When all is said and done, we calculated a 65 cm horizontal distance for the jet to travel. While I filled up the container (and kept my finger carefully over the hole!), the students measured 65 cm along the ground and placed the large beaker at the correct spot. I released the water....
... and the jet landed right in the beaker. Physics works.
FOLLOW UP: We all saw obviously that the speed of the water at the top was NOT zero. But our prediction of a 1.7 m/s speed was accurate! What's up?
We go back through the problem, this time not assuming that the speed at the top v1 is zero. Instead, we use the continuity principle ( A1v1 = A2v2 ) to get another equation relating the speeds at top and bottom. We can solve the two-variable system for the speed at the bottom. We need to measure the cross-sectional area of the hole, and the area of the tennis ball can. We find that the can has a diameter of about 7 cm, while the hole only is 1 cm wide. Therefore the area of the can is 49 times that of the hole. We resolve for the speed... and find that we still get 1.7 m/s. Any difference would be in a later, very insignificant digit. So, the speed of the water at the top is negligible compared to the speed of the water jet.
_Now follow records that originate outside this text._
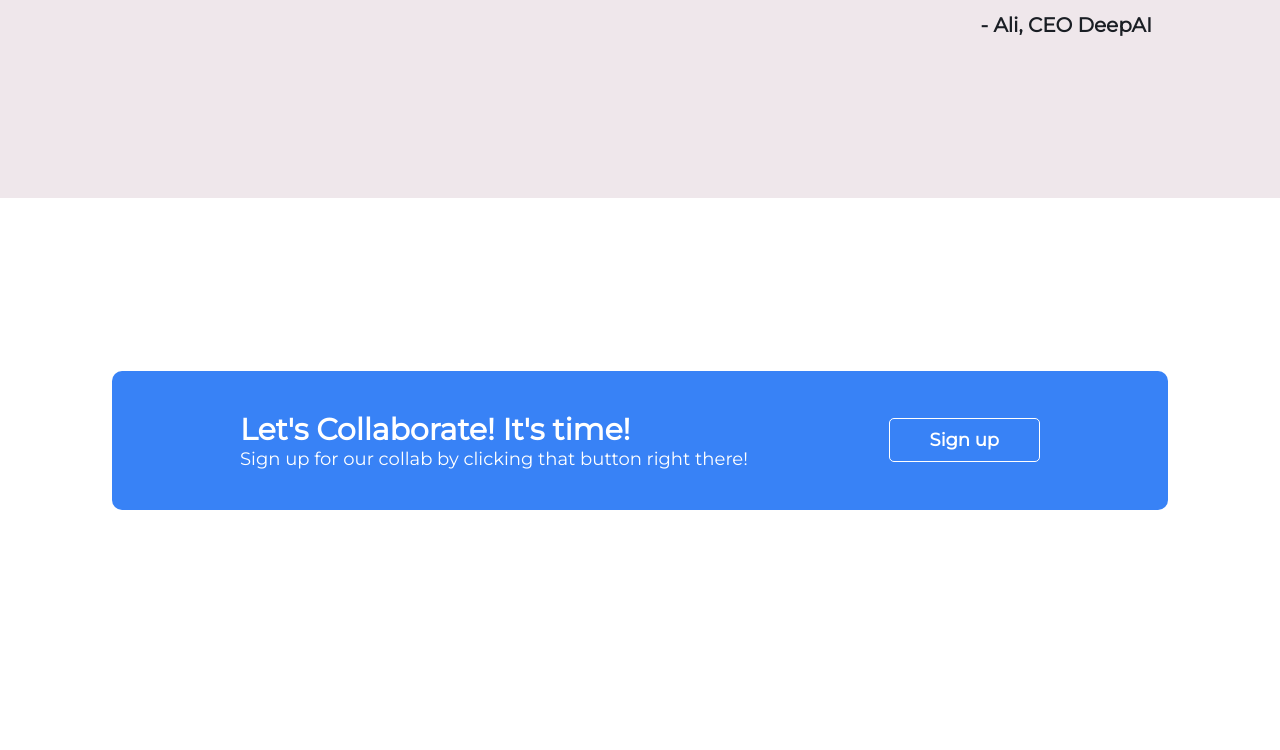
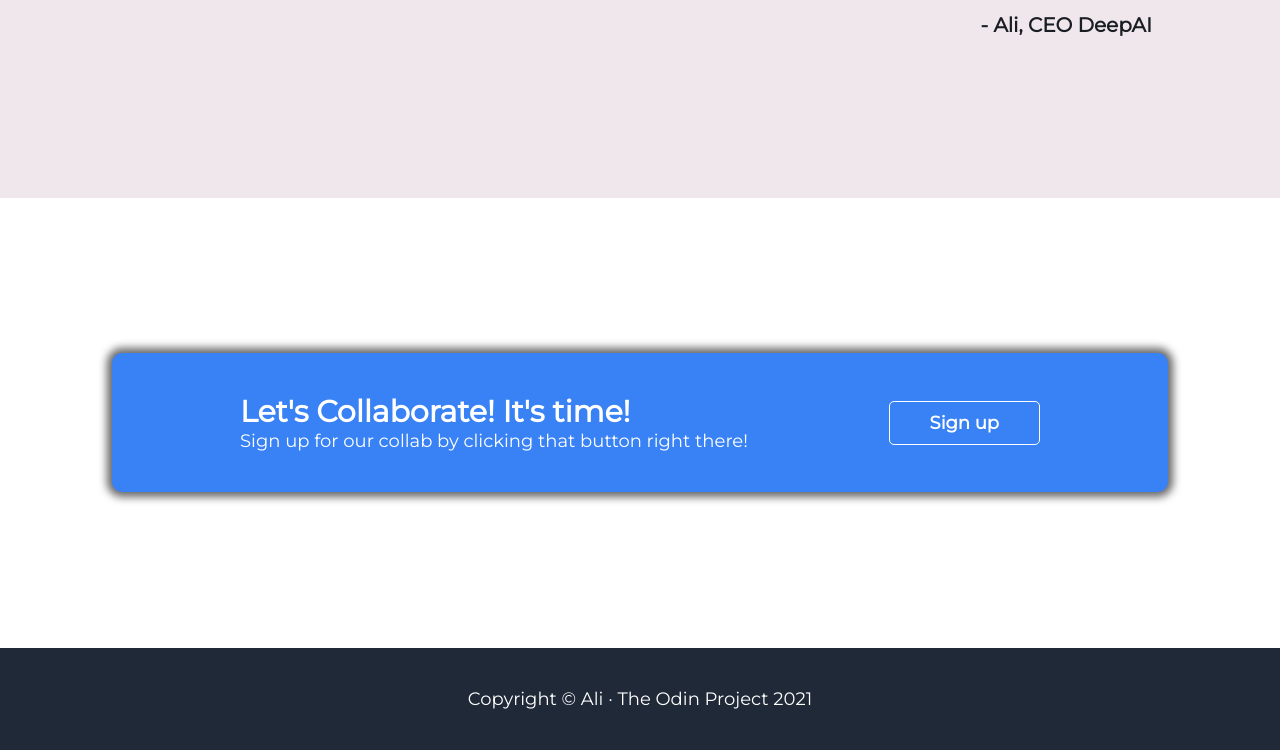
Before and after one commit to ali5917/odin-landing-page, a plain HTML site: page index.html in a window 1280 px wide. Shown: the part 1431-2181 px from the top of the page. Before the commit the page ends 2114 px from the top, so only its background shows below. Drawn offline with Linux system fonts and the light colour scheme; a web font is replaced by a local one.

Commit message:
add footer

```diff
--- a/index.html
+++ b/index.html
@@ -87,5 +87,9 @@
         </div>
     </div>
 
+    <div class="footer">
+        Copyright &copy Ali &middot The Odin Project 2021
+    </div>
+
 </body>
 </html>
--- a/styles.css
+++ b/styles.css
@@ -78,7 +78,7 @@ html {
     border-radius: 5px;
     opacity: 0.8;
     border: white solid 3px;
-    box-shadow: 0px 0px 5px 5px rgba(0, 0, 0, 0.6);
+    box-shadow: 0px 0px 8px 8px rgba(0, 0, 0, 0.6);
 }
 
 .main-container p {
@@ -142,7 +142,7 @@ html {
     border-radius: 10px;
     object-fit: cover;
     margin-bottom: 0.5em;
-    box-shadow: 0px 0px 5px 1px rgba(0, 0, 0, 0.6);
+    box-shadow: 0px 0px 8px 3px rgba(0, 0, 0, 0.6);
 
 }
 
@@ -179,7 +179,7 @@ html {
 #contact-container {
     display: flex;
     justify-content: center;
-    height: 485px;
+    height: 450px;
     align-items: center;
 }
 
@@ -189,10 +189,11 @@ html {
     align-items: center;
     width: 800px;
     padding: 2.5rem 10%;
-    font-family: 'Montserrat', sans-serif;;
+    font-family: 'Montserrat', sans-serif;
     background-color: #3882F6;;
     color: white;
     border-radius: 10px;
+    box-shadow: 0px 0px 8px 5px rgba(0, 0, 0, 0.6);
 }
 
 .text h3 {
@@ -213,3 +214,19 @@ html {
     border: 1px solid white;
     border-radius: 5px;
 }
+
+#contact button:hover {
+    background-color: white;
+    color: #3882F6;
+    cursor: pointer;
+}
+
+.footer {
+    display: flex;
+    justify-content: center;
+    padding: 2.5rem 10%;
+    background-color: #1F2937;
+    color: white;
+    font-family: 'Montserrat', sans-serif;
+    font-size: 18px;
+}
```
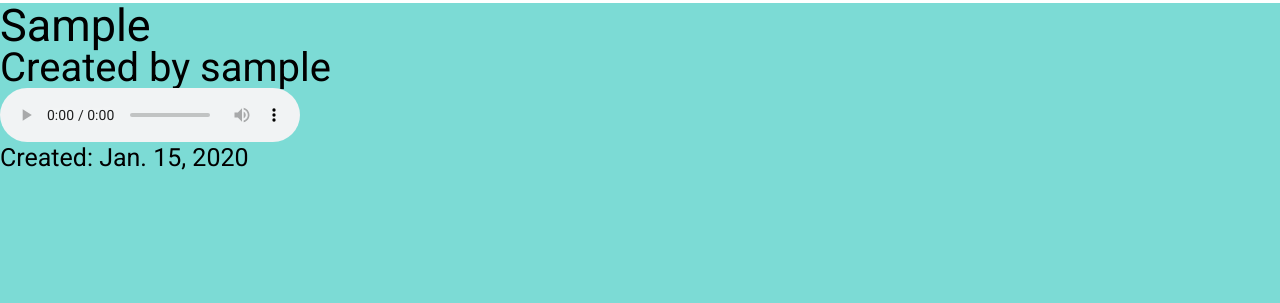
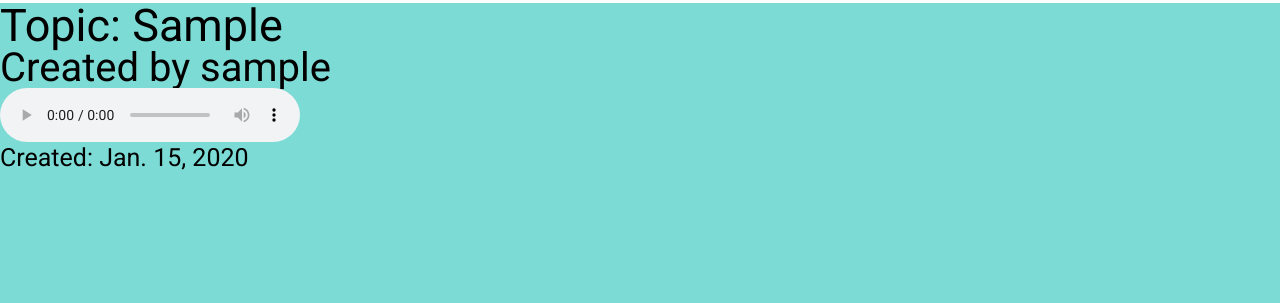
Before and after one commit to exquisite-noise/exquisite-noise, a Django app: page /audio/detail/1/ in a window 1280 px wide. Shown: the part 32-335 px from the top of the page. Run offline with Django 3.2, Linux system fonts and the light colour scheme; tables that the repository leaves empty hold one stand-in row (values such as "Sample post"); style sheets or scripts are compiled from the project's sources; parts of the project's set-up code (start-up, migrations or seed data) failed here and were passed over; some libraries are stand-ins or nearby versions.

Commit message:
add topic to template

```diff
--- a/noise/noise_audio/templates/noise_audio/detail.html
+++ b/noise/noise_audio/templates/noise_audio/detail.html
@@ -2,7 +2,7 @@
 
 {% block content %}
 <div class="detail-page container">
-<h2>{{story.topic}}</h2>
+<h2>Topic: {{story.topic}}</h2>
   <h3>Created by {{story.creator}}</h3>
   <audio src="{{story.audio_file.url}}" controls></audio>
   {% if story.date_published %}
```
Thanks for a great summer of professional development
Between the AP Physics Reading, five different AP summer institutes, and the "Open Lab" at Woodberry (click for pictures!), I've seen many of this blog's readers in person this summer. Thanks -- I've enjoyed seeing everyone. I'll announce my summer 2015 plans somewhere in the neighborhood of January.
Greg Jacobs teaches AP and 9th grade physics at Woodberry Forest School, the nation's premier boarding school for boys. Outside the classroom, he coaches football, and he broadcasts varsity baseball games over the internet. In his spare time, he is a reporter for STATS, LLC, he writes books about physics, baseball, and football, and he umpires high school baseball. Greg is the president of the USAYPT, which sponsors the yearly US Invitational Young Physicists Tournament.